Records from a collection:
════════
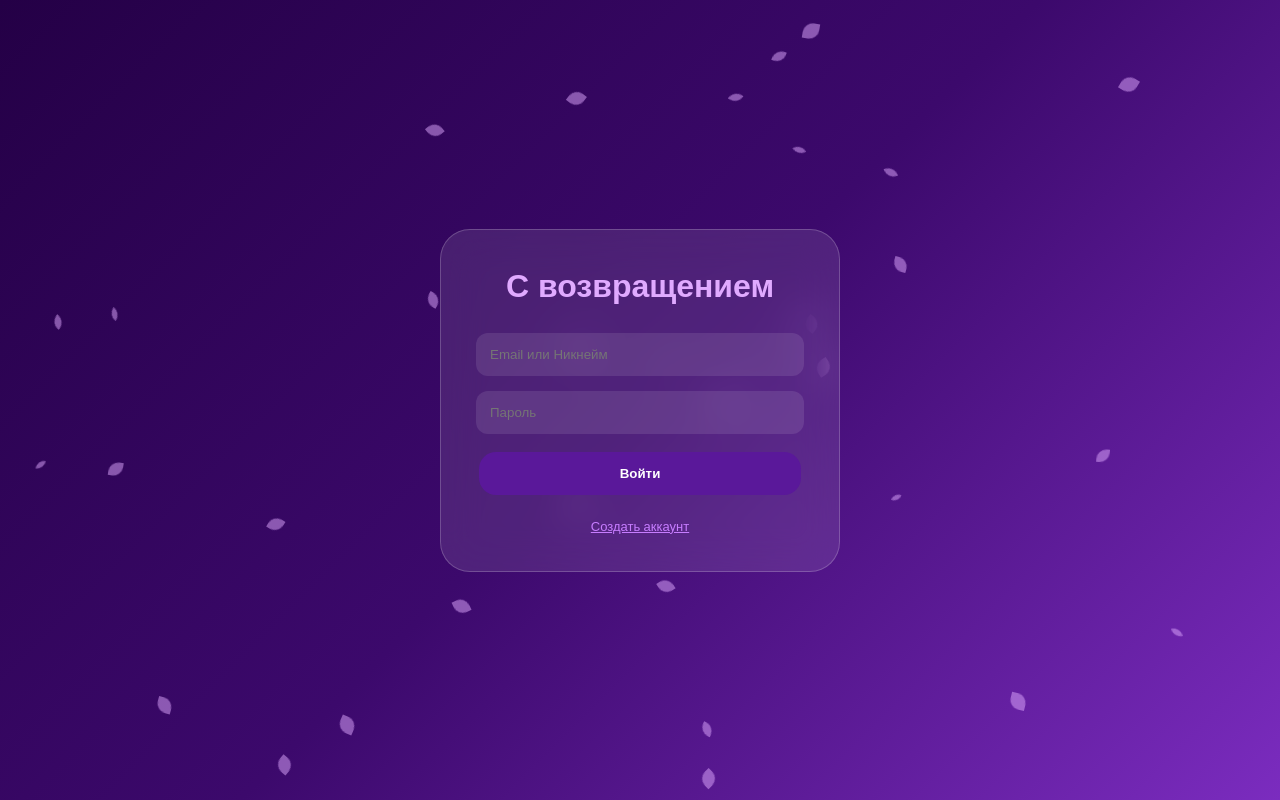
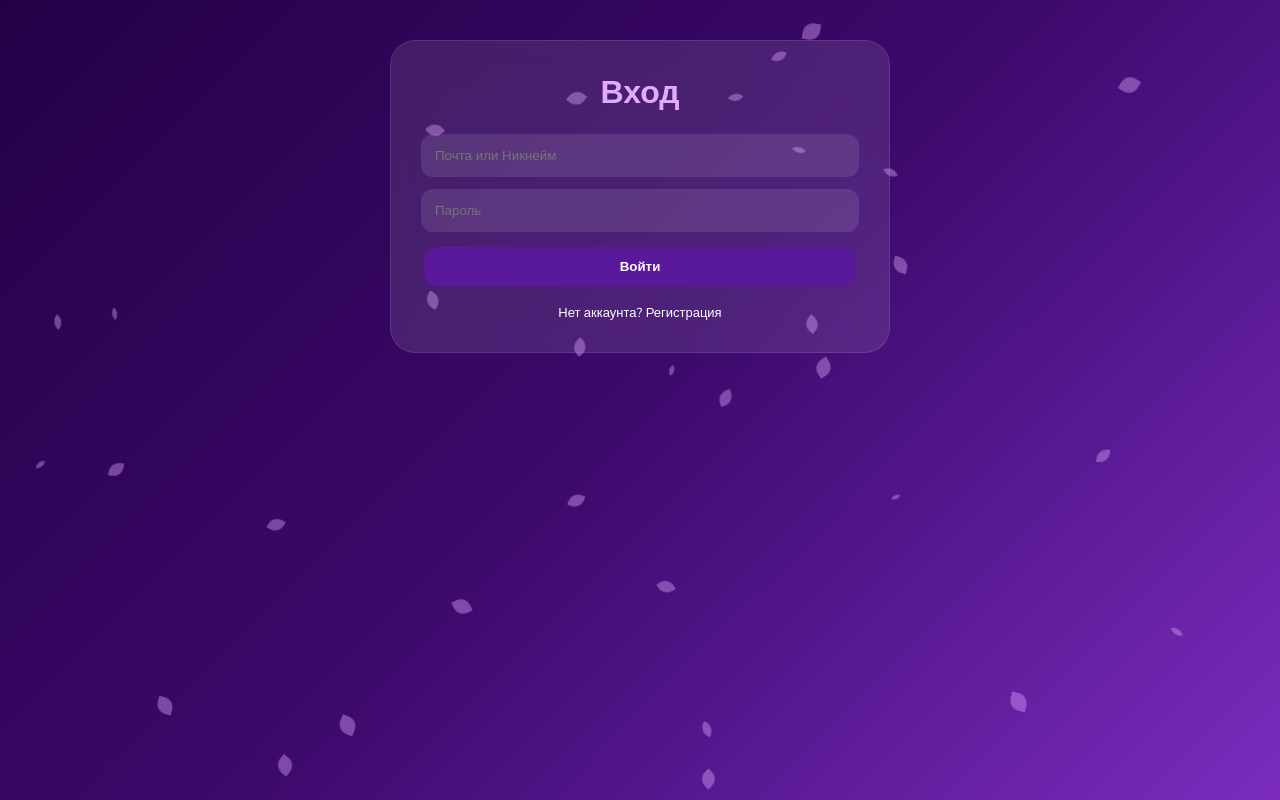
Before and after one commit to artemvergunov2009-ui/posmotri-v-okno-ad, a Flask app: page / in a window 1280 px wide. Run offline with Flask 3, Linux system fonts and the light colour scheme.

Commit message:
Update index.html

```diff
--- a/templates/index.html
+++ b/templates/index.html
@@ -10,51 +10,56 @@
         body {
             font-family: 'Nunito', sans-serif;
             background: linear-gradient(135deg, #240046 0%, #3c096c 50%, #7b2cbf 100%);
-            color: #fff; min-height: 100vh; display: flex; justify-content: center; align-items: center; overflow: hidden;
+            color: #fff; min-height: 100vh; overflow-x: hidden;
         }
 
-        /* КРАСИВОЕ УВЕДОМЛЕНИЕ ВНУТРИ САЙТА */
         #toast {
-            position: fixed; top: 20px; transform: translateY(-150%);
-            background: rgba(255, 255, 255, 0.1); backdrop-filter: blur(15px);
-            padding: 15px 30px; border-radius: 20px; border: 1px solid rgba(255,255,255,0.2);
-            transition: 0.5s cubic-bezier(0.175, 0.885, 0.32, 1.275); z-index: 1000;
+            position: fixed; top: 20px; left: 50%; transform: translateX(-50%) translateY(-100px);
+            background: rgba(255,255,255,0.2); backdrop-filter: blur(15px);
+            padding: 15px 30px; border-radius: 20px; border: 1px solid rgba(255,255,255,0.3);
+            transition: 0.5s; z-index: 1000; font-weight: 700;
         }
-        #toast.show { transform: translateY(0); }
+        #toast.show { transform: translateX(-50%) translateY(0); }
 
-        .content-card {
+        .container { display: flex; flex-direction: column; align-items: center; padding: 40px 20px; }
+        .hidden { display: none !important; }
+
+        /* Дизайн карточек */
+        .card {
             background: rgba(255, 255, 255, 0.1); backdrop-filter: blur(20px);
-            padding: 35px; border-radius: 30px; border: 1px solid rgba(255,255,255,0.2);
-            width: 90%; max-width: 400px; z-index: 10; text-align: center;
+            padding: 30px; border-radius: 25px; border: 1px solid rgba(255,255,255,0.1);
+            width: 100%; max-width: 500px; margin-bottom: 20px;
         }
 
-        .input-group { margin-bottom: 15px; }
-        input {
-            width: 100%; padding: 14px; border: none; border-radius: 12px;
-            background: rgba(255, 255, 255, 0.1); color: #fff; outline: none; transition: 0.3s;
+        input, textarea {
+            width: 100%; padding: 14px; margin-bottom: 12px; border-radius: 12px;
+            border: none; background: rgba(255,255,255,0.1); color: #fff; outline: none;
         }
-        input:focus { background: rgba(255, 255, 255, 0.2); }
-        .input-row { display: flex; gap: 10px; margin-bottom: 15px; }
 
         .rainbow-btn {
-            position: relative; padding: 3px; border-radius: 20px; background: transparent;
+            position: relative; padding: 3px; border-radius: 15px; background: transparent;
             border: none; cursor: pointer; overflow: hidden; width: 100%;
         }
         .rainbow-btn span {
-            display: block; padding: 14px; background: #5a189a; border-radius: 17px;
+            display: block; padding: 12px; background: #5a189a; border-radius: 13px;
             font-weight: 800; color: #fff; position: relative; z-index: 2;
         }
         .rainbow-btn:hover::before {
             content: ''; position: absolute; top: -50%; left: -50%; width: 200%; height: 200%;
-            background: conic-gradient(#ff0000, #ff7f00, #ffff00, #00ff00, #0000ff, #4b0082, #8b00ff, #ff0000);
-            z-index: 1; animation: spin 2s linear infinite;
+            background: conic-gradient(#ff0000,#ffff00,#00ff00,#00ffff,#0000ff,#ff00ff,#ff0000);
+            animation: spin 2s linear infinite; z-index: 1;
         }
+
+        /* Стили постов */
+        .post { animation: slideUp 0.5s ease forwards; }
+        .post img, .post video { width: 100%; border-radius: 15px; margin: 15px 0; }
+        .post-link { color: #e0aaff; font-weight: 800; text-decoration: none; }
+
         @keyframes spin { 100% { transform: rotate(360deg); } }
+        @keyframes slideUp { from { opacity: 0; transform: translateY(30px); } to { opacity: 1; transform: translateY(0); } }
 
-        .toggle-btn { margin-top: 20px; font-size: 13px; color: #c77dff; cursor: pointer; text-decoration: underline; }
-        .hidden { display: none; }
         #flowers-container { position: fixed; top: 0; left: 0; width: 100%; height: 100%; pointer-events: none; z-index: 1; }
-        .flower { position: absolute; background: #e0aaff; border-radius: 10px 0; opacity: 0.5; animation: fall linear forwards; }
+        .flower { position: absolute; background: #e0aaff; border-radius: 10px 0; opacity: 0.4; animation: fall linear forwards; }
         @keyframes fall { to { transform: translateY(110vh) rotate(360deg); } }
     </style>
 </head>
@@ -62,49 +67,88 @@
     <div id="toast">Сообщение</div>
     <div id="flowers-container"></div>
 
-    <div class="content-card">
-        <h1 id="title" style="margin-bottom: 25px; color: #e0aaff;">С возвращением</h1>
+    <div class="container">
+        <div id="auth-box" class="card">
+            <h1 id="auth-title" style="text-align:center; margin-bottom:20px; color:#e0aaff;">Вход</h1>
+            <form id="loginForm">
+                <input type="text" id="lInput" placeholder="Почта или Никнейм" required>
+                <input type="password" id="lPass" placeholder="Пароль" required>
+                <button type="submit" class="rainbow-btn"><span>Войти</span></button>
+                <p style="text-align:center; margin-top:15px; font-size:13px; cursor:pointer;" onclick="toggleAuth()">Нет аккаунта? Регистрация</p>
+            </form>
 
-        <form id="loginForm">
-            <div class="input-group"><input type="text" id="lInput" placeholder="Email или Никнейм" required></div>
-            <div class="input-group"><input type="password" id="lPass" placeholder="Пароль" required></div>
-            <button type="submit" class="rainbow-btn"><span>Войти</span></button>
-            <p class="toggle-btn" onclick="toggle()">Создать аккаунт</p>
-        </form>
+            <form id="regForm" class="hidden">
+                <div style="display:flex; gap:10px;">
+                    <input type="text" id="rFirst" placeholder="Имя" required>
+                    <input type="text" id="rLast" placeholder="Фамилия" required>
+                </div>
+                <input type="text" id="rUser" placeholder="Никнейм" required>
+                <input type="email" id="rEmail" placeholder="Email" required>
+                <input type="password" id="rPass" placeholder="Пароль" required>
+                <button type="submit" class="rainbow-btn"><span>Создать аккаунт</span></button>
+                <p style="text-align:center; margin-top:15px; font-size:13px; cursor:pointer;" onclick="toggleAuth()">Уже есть аккаунт? Войти</p>
+            </form>
+        </div>
 
-        <form id="registerForm" class="hidden">
-            <div class="input-row">
-                <input type="text" id="rFirst" placeholder="Имя" required>
-                <input type="text" id="rLast" placeholder="Фамилия" required>
+        <div id="admin-zone" class="hidden" style="width:100%; max-width:500px;">
+            <div id="assistant-tools" class="card hidden" style="border-color: #ff9e00;">
+                <h3 style="color:#ff9e00;">👑 Помощник руководителя</h3>
+                <input type="text" id="targetNick" placeholder="Ник будущего руководителя">
+                <button class="rainbow-btn" onclick="promoteUser()"><span>Назначить руководителя</span></button>
             </div>
-            <div class="input-group"><input type="text" id="rUser" placeholder="Никнейм" required></div>
-            <div class="input-group"><input type="email" id="rEmail" placeholder="Email" required></div>
-            <div class="input-group"><input type="password" id="rPass" placeholder="Пароль" required></div>
-            <button type="submit" class="rainbow-btn"><span>Зарегистрироваться</span></button>
-            <p class="toggle-btn" onclick="toggle()">Уже есть аккаунт</p>
-        </form>
+
+            <div id="manager-tools" class="card hidden">
+                <h3>📝 Новый пост</h3>
+                <input type="text" id="pTitle" placeholder="Заголовок">
+                <textarea id="pContent" placeholder="Текст..."></textarea>
+                <input type="text" id="pMedia" placeholder="Ссылка на фото/видео">
+                <input type="text" id="pLink" placeholder="Ссылка на файл">
+                <button class="rainbow-btn" onclick="sendPost()"><span>Опубликовать</span></button>
+            </div>
+        </div>
+
+        <div id="feed" class="hidden" style="width:100%; max-width:600px;">
+            <div id="posts-list"></div>
+        </div>
     </div>
 
     <script>
-        const API = 'https://mediastudio-creative-mdpz.onrender.com/api';
+        const API = '/api';
+        let user = null;
 
-        function notify(text, color = "#e0aaff") {
-            const t = document.getElementById('toast');
-            t.innerText = text;
-            t.style.color = color;
-            t.classList.add('show');
-            setTimeout(() => t.classList.remove('show'), 3000);
+        function showMsg(t, color="#fff") {
+            const el = document.getElementById('toast');
+            el.innerText = t; el.style.color = color;
+            el.classList.add('show'); setTimeout(() => el.classList.remove('show'), 3000);
         }
 
-        function toggle() {
+        function toggleAuth() {
             document.getElementById('loginForm').classList.toggle('hidden');
-            document.getElementById('registerForm').classList.toggle('hidden');
-            document.getElementById('title').innerText =
-                document.getElementById('loginForm').classList.contains('hidden') ? 'Регистрация' : 'С возвращением';
+            document.getElementById('regForm').classList.toggle('hidden');
+            document.getElementById('auth-title').innerText = document.getElementById('regForm').classList.contains('hidden') ? 'Вход' : 'Регистрация';
         }
 
+        // ВХОД
+        document.getElementById('loginForm').onsubmit = async (e) => {
+            e.preventDefault();
+            const res = await fetch(`${API}/login`, {
+                method: 'POST',
+                headers: {'Content-Type': 'application/json'},
+                body: JSON.stringify({
+                    login_input: document.getElementById('lInput').value,
+                    password: document.getElementById('lPass').value
+                })
+            });
+            const data = await res.json();
+            if(data.success) {
+                user = data.user;
+                showMsg(`Привет, ${user.username}!`);
+                startApp();
+            } else { showMsg(data.error, "#ff4b4b"); }
+        };
+
         // РЕГИСТРАЦИЯ
-        document.getElementById('registerForm').onsubmit = async (e) => {
+        document.getElementById('regForm').onsubmit = async (e) => {
             e.preventDefault();
             const res = await fetch(`${API}/register`, {
                 method: 'POST',
@@ -118,36 +162,82 @@
                 })
             });
             const data = await res.json();
-            if(data.success) { notify("Успех! Войдите в аккаунт", "#4bff4b"); toggle(); }
-            else { notify("Ошибка: " + data.error, "#ff4b4b"); }
+            if(data.success) { showMsg("Успех! Теперь войдите."); toggleAuth(); }
+            else { showMsg(data.error, "#ff4b4b"); }
         };
 
-        // ВХОД
-        document.getElementById('loginForm').onsubmit = async (e) => {
-            e.preventDefault();
-            const res = await fetch(`${API}/login`, {
+        function startApp() {
+            document.getElementById('auth-box').classList.add('hidden');
+            document.getElementById('feed').classList.remove('hidden');
+            document.getElementById('admin-zone').classList.remove('hidden');
+
+            if(user.role === 'assistant_manager') {
+                document.getElementById('assistant-tools').classList.remove('hidden');
+                document.getElementById('manager-tools').classList.remove('hidden');
+            } else if(user.role === 'manager') {
+                document.getElementById('manager-tools').classList.remove('hidden');
+            }
+            loadPosts();
+        }
+
+        async function loadPosts() {
+            const res = await fetch(`${API}/posts`);
+            const posts = await res.json();
+            const list = document.getElementById('posts-list');
+            list.innerHTML = '';
+            posts.forEach(p => {
+                const div = document.createElement('div');
+                div.className = 'card post';
+                div.innerHTML = `
+                    <h3>${p.title}</h3>
+                    <p style="margin:10px 0;">${p.content}</p>
+                    ${p.media_url ? (p.media_url.includes('mp4') ? `<video src="${p.media_url}" controls></video>` : `<img src="${p.media_url}">`) : ''}
+                    ${p.link_url ? `<a href="${p.link_url}" class="post-link" target="_blank">🔗 Открыть ссылку</a>` : ''}
+                    <div style="margin-top:15px; display:flex; justify-content:space-between; font-size:12px; opacity:0.6;">
+                        <span>Автор: ${p.author_name}</span>
+                        <span onclick="like(${p.id})" style="cursor:pointer; color:#ff4b4b; font-weight:800;">❤️ Лайк</span>
+                    </div>
+                `;
+                list.appendChild(div);
+            });
+        }
+
+        async function sendPost() {
+            await fetch(`${API}/posts`, {
                 method: 'POST',
                 headers: {'Content-Type': 'application/json'},
                 body: JSON.stringify({
-                    login_input: document.getElementById('lInput').value,
-                    password: document.getElementById('lPass').value
+                    author_id: user.id,
+                    author_name: user.username,
+                    title: document.getElementById('pTitle').value,
+                    content: document.getElementById('pContent').value,
+                    media_url: document.getElementById('pMedia').value,
+                    link_url: document.getElementById('pLink').value
                 })
             });
+            showMsg("Опубликовано!"); loadPosts();
+        }
+
+        async function promoteUser() {
+            const target = document.getElementById('targetNick').value;
+            const res = await fetch(`${API}/promote`, {
+                method: 'POST',
+                headers: {'Content-Type': 'application/json'},
+                body: JSON.stringify({ target })
+            });
             const data = await res.json();
-            if(data.success) { notify(`Привет, ${data.user.username}!`, "#4bff4b"); }
-            else { notify("Неверный логин или пароль", "#ff4b4b"); }
-        };
+            showMsg(data.message);
+        }
 
-        // ЛЕПЕСТКИ
+        // Снегопад лепестков
         setInterval(() => {
             const c = document.getElementById('flowers-container');
             const f = document.createElement('div');
             f.className = 'flower';
             f.style.left = Math.random() * 100 + 'vw';
-            f.style.width = f.style.height = (Math.random() * 8 + 8) + 'px';
+            f.style.width = f.style.height = (Math.random() * 10 + 7) + 'px';
             f.style.animationDuration = (Math.random() * 3 + 2) + 's';
-            c.appendChild(f);
-            setTimeout(() => f.remove(), 4000);
+            c.appendChild(f); setTimeout(() => f.remove(), 4000);
         }, 100);
     </script>
 </body>
```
════════
#### [What is needed]
If a line contains the word "registerForm", it counts; please state how many such lines the records above have, and nothing more.

#### [Your response]
3